» WORK ORDER:
Lines containing the word "picture" are to be copied from the data below.

*** RECORDS SUPPLIED Section Begins ***

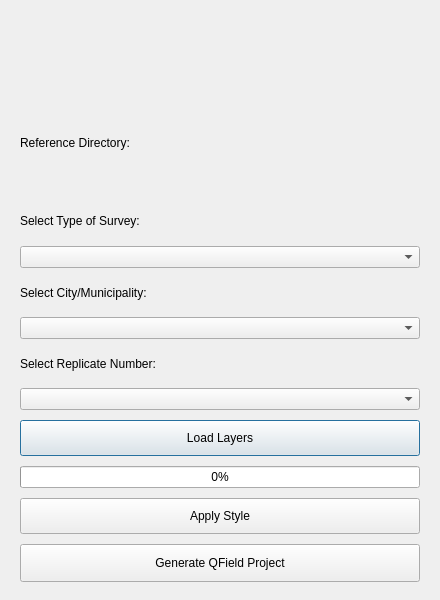
First picture: the form in loader_dialog.ui, repository Syano18/GeoFASU_Mod, before the edit.
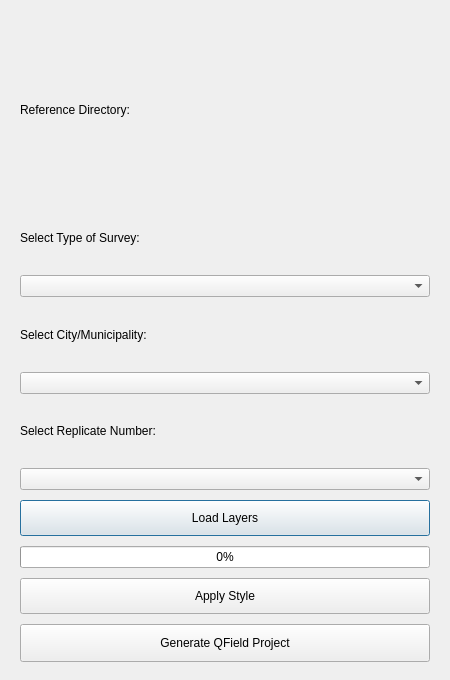
Second picture: the form after the edit. Custom widgets are drawn as their Qt base class.

Commit message: Resize Window

The edit to the form file:
```diff
--- a/loader_dialog.ui
+++ b/loader_dialog.ui
@@ -6,14 +6,14 @@
    <rect>
     <x>0</x>
     <y>0</y>
-    <width>440</width>
-    <height>600</height>
+    <width>450</width>
+    <height>680</height>
    </rect>
   </property>
   <property name="minimumSize">
    <size>
-    <width>410</width>
-    <height>580</height>
+    <width>430</width>
+    <height>640</height>
    </size>
   </property>
   <property name="windowTitle">
@@ -37,18 +37,6 @@
    </property>
    <item>
     <widget class="QLabel" name="iconLabel">
-     <property name="minimumSize">
-      <size>
-       <width>0</width>
-       <height>100</height>
-      </size>
-     </property>
-     <property name="maximumSize">
-      <size>
-       <width>16777215</width>
-       <height>120</height>
-      </size>
-     </property>
      <property name="text">
       <string/>
      </property>
```
The commit also changes 4 other files.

*** RECORDS SUPPLIED Section Ends ***

» RESPONSE BELOW:
First picture: the form in loader_dialog.ui, repository Syano18/GeoFASU_Mod, before the edit.
Second picture: the form after the edit. Custom widgets are drawn as their Qt base class.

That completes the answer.